|Death: ||Sep. 17, 1826|
Stone was an accomplished builder, who built his own & a neighbour's house, and a slave trader. He bought slaves to sell downriver for work in cotton and indigo fields in the Mississippi Delta. He was killed during a slave revolt in 1826.
An advertisement in an 1816 Lexington newspaper:
"CASH FOR NEGROES!
"I wish to purchase TWENTY NEGROES, BOYS & GIRLS from 10 to 25 years of age. A liberal price will be given for those answering the description on early application to the subscriber.
Living on the Limestone Road, 4 miles from Paris leading to Millersburg."
In 1822 Rev. James Dickey saw one of Stone's coffles. He later wrote,
"Having passed through Paris, in Bourbon County, Kentucky, the sound of music, (beyond a little rising of ground) attracted my attention; I looked forward and saw the flag of my country waving. Supposing I was about to meet a military parade, I drove hastily to the side of the road; and, having gained the top of the ascent, I discovered, I suppose, about forty black men, all chained together after the following manner: Each of them was handcuffed, and they were arranged in rank and file. A chain perhaps forty feet long, the size of a fifth-horse chain, was stretched between the two ranks, to which short chains were joined which connected with the handcuffs. Behind them were about thirty women, in double rank, the couples tied hand to hand... the dismal silence of this march of despair was interrupted only by the sound of two violins; yes, as if to add insult to injury, the foremost couple were furnished with a violin apiece; the second couple were ornamented with cockades, while near the center waved the Republican flag, carried by a hand, literally in chains."

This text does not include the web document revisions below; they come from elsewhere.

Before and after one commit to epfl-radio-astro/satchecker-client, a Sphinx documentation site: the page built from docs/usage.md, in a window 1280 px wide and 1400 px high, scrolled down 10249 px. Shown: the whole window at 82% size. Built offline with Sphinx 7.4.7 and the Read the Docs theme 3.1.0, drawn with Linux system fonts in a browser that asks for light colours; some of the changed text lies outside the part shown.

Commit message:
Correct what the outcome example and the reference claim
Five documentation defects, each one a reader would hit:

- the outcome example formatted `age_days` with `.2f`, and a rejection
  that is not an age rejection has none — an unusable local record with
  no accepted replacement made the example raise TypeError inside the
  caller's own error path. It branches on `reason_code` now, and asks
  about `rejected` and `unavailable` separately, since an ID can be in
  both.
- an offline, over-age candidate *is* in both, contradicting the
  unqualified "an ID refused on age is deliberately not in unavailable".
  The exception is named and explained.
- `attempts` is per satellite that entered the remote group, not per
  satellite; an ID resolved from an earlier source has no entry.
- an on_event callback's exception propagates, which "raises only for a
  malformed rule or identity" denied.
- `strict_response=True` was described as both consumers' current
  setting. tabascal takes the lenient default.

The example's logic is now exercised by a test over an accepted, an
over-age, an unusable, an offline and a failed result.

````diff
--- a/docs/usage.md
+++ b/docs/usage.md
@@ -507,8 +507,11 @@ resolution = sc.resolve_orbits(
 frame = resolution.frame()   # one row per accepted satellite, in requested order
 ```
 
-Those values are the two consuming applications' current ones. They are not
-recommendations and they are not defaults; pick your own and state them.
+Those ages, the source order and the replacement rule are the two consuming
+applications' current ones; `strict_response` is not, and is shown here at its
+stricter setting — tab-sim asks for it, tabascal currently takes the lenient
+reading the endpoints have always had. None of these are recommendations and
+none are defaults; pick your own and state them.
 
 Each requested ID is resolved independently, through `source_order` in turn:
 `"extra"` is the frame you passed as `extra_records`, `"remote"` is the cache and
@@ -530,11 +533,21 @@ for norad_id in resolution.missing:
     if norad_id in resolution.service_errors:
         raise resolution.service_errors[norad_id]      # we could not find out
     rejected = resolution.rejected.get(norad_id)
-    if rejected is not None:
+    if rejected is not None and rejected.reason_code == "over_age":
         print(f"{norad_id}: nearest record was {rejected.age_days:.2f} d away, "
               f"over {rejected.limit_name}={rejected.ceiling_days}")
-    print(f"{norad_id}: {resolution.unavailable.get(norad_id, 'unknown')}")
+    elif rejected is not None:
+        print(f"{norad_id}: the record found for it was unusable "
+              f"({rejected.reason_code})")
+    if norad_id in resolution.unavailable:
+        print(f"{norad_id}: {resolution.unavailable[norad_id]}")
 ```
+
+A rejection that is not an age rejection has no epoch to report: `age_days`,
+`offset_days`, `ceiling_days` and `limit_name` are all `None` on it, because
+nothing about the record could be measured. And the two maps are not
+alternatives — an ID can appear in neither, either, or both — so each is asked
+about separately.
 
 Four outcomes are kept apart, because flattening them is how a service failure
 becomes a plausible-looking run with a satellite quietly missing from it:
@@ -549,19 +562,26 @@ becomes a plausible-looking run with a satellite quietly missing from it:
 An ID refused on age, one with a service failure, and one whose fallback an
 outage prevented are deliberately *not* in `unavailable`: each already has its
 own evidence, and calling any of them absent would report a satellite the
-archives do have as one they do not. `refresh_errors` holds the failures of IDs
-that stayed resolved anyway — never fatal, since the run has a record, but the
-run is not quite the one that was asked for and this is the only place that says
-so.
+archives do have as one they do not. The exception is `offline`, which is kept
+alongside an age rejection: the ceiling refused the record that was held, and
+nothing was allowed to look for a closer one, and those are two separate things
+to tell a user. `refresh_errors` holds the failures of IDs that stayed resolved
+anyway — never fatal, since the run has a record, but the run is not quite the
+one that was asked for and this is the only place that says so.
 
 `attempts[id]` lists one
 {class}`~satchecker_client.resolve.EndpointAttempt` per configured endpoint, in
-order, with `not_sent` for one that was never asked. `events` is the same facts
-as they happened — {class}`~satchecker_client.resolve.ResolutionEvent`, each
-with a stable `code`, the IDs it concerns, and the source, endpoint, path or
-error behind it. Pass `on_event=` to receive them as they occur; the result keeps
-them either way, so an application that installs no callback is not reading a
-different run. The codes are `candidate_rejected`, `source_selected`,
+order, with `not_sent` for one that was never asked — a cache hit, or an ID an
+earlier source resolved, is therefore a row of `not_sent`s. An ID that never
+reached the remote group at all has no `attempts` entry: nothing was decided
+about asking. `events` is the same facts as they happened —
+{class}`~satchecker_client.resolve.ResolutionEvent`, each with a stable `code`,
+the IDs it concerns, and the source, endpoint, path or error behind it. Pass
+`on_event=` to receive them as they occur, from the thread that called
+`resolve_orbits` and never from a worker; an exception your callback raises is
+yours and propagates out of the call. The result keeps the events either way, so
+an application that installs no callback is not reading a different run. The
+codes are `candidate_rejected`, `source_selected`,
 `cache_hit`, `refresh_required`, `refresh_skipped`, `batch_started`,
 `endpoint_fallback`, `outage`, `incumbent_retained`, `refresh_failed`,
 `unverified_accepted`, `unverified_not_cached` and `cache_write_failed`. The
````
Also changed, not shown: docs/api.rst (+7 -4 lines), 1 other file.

(source: "I've Got a Home in Glory Land" by Karolyn Smardz Frost.)
On September 17, 1826 just north of Stephensburg, Hardin Co., KY, en route to market in Natchez, MS, the Stone brothers' flatbed boat cargo of 75 people revolted. They beat to death all their captors. The slaves gained the Indiana shore, where all but 1 or 2 were re-captured: 5 were hanged, 47 sold, the remainder returned to the Stone Plantation in Paris, Bourbon Co., KY.
Note: newspaper ad from Neil Allen Bristow, http://freepages.genealogy.rootsweb.ancestry.com/~greenwolf/stone/edward-1826.htm
Stephensport Baptist Church Cemetery
Created by: Rebecca Paddon
Record added: Nov 30, 2008
Find A Grave Memorial# 31840546
I am writing a book titled "My Other Heart: African American History in Kentucky." I am including the revolt by Edward Stone's slaves.|
Added: Dec. 3, 2015
Added: Nov. 14, 2010